Give Thanks for Confidence
“I know whom I have believed, and am convinced that he is able to guard what I have entrusted to him for that day” (2 Timothy 1:12). Paul wrote these words as he stared certain death in the face. He wrote them from a dank prison cell after having been deserted by many Christians. But he remained confident. Even joyful.
He could be so confident because he “entrusted” his entire salvation to the Lord. He left nothing in his own hands. He didn’t think for a moment that he had to supplement Christ’s work. He knew the only thing he could add to Christ’s perfect work was his imperfection. Just a few verses prior he had written: God “has saved us and called us to a holy life – not, because of anything we have done but because of his own purpose and grace” (2 Timothy 1:9). Because salvation was God’s gift to him and rested entirely on what God did, Paul remained confident – even when facing execution.
During this week of Thanksgiving, we all will pause and give thanks to God for his innumerable blessings. His spiritual blessings of salvation, peace, joy, love. His earthly blessings of health, work, food, lodging. The special blessings we have experienced this past year. The blessings of family and friends. On and on it goes. Any list of blessings we make will only be the tip of the iceberg. We have an amazingly generous God.

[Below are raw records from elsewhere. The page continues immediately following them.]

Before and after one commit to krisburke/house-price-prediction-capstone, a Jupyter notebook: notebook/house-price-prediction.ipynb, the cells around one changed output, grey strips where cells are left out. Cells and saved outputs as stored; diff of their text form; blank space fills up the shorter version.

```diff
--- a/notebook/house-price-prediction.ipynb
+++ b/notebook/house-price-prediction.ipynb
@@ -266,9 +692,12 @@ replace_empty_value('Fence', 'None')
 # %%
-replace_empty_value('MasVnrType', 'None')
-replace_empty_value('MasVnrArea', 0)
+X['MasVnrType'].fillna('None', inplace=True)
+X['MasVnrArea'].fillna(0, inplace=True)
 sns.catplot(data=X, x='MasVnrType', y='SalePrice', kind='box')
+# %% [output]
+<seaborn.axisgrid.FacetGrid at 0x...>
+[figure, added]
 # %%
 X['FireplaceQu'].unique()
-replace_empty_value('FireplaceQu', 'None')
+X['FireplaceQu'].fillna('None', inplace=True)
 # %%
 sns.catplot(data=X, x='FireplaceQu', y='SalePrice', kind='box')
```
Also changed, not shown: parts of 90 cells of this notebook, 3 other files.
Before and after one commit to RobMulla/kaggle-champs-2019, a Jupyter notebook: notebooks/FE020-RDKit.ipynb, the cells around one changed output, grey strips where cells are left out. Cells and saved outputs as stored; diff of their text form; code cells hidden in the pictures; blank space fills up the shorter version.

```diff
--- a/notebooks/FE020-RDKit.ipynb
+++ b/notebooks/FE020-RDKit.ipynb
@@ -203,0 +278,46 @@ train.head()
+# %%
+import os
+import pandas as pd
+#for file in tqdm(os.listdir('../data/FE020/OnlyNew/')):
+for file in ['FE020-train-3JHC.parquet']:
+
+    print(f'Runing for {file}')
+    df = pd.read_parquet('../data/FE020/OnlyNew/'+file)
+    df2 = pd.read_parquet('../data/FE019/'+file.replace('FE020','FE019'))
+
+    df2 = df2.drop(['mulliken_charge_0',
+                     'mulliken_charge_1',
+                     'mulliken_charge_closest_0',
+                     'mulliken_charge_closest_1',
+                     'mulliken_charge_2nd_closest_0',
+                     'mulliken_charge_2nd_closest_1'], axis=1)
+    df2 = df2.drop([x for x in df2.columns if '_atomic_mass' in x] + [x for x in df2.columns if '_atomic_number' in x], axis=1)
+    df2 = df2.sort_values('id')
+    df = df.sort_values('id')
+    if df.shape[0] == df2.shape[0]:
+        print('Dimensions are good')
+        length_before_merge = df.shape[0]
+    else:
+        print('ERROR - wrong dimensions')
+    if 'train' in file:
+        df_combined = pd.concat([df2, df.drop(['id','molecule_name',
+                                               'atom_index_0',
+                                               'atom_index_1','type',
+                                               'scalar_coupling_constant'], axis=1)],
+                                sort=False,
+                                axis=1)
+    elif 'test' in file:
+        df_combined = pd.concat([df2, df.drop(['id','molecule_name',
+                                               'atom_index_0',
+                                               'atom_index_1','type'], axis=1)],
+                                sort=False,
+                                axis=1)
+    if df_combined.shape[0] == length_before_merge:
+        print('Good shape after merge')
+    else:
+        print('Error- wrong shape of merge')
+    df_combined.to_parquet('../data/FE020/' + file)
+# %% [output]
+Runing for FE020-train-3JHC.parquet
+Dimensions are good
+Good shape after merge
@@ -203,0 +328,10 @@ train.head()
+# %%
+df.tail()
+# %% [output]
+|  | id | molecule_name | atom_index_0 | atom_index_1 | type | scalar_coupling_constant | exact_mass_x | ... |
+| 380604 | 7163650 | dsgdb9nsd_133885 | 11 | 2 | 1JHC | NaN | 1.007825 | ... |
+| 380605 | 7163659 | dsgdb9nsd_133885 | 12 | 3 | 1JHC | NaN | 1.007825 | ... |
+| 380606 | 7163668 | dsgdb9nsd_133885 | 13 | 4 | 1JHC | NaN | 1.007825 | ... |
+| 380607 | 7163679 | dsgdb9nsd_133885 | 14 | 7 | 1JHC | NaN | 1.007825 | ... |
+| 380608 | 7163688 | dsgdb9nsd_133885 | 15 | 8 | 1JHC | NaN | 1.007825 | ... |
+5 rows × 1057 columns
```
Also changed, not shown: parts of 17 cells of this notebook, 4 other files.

One blessing I especially thank God for is that the confidence which Paul had is not exclusive to Paul, but one all Christians can have. Each and every Christian can be completely sure that heaven is their home – that they will spend all eternity in God’s presence. We all can be confident of this because Jesus has done it all for us also.
I often encounter Christians, however, who are not completely confident about their eternal destiny. Instead of looking at what Jesus has already done for them, instead of taking to heart Jesus’ cry of “it is finished”, they focus on their failures and sins. Seeing our sins is good, even essential, to destroy any confidence we have in ourselves and our goodness. But when seeing our sins also lessens our doubts about what Jesus has done for us – when our sinfulness causes us to question whether or not we will go to heaven – then we not only create a lot of needless pain for ourselves, we also do God a terrible disservice. Then we obscure the tremendous fact of his wonderful salvation.
So this Thanksgiving be confident of your salvation. Thank God for making you confident. And then thank him by telling all far and wide about your confident. As Paul wrote in a different letter: “Let him who boasts boast in the Lord” (1 Corinthians 1:31).
God will be well pleased. And some who you tell will be eternally thankful.
Have a blessed Thanksgiving.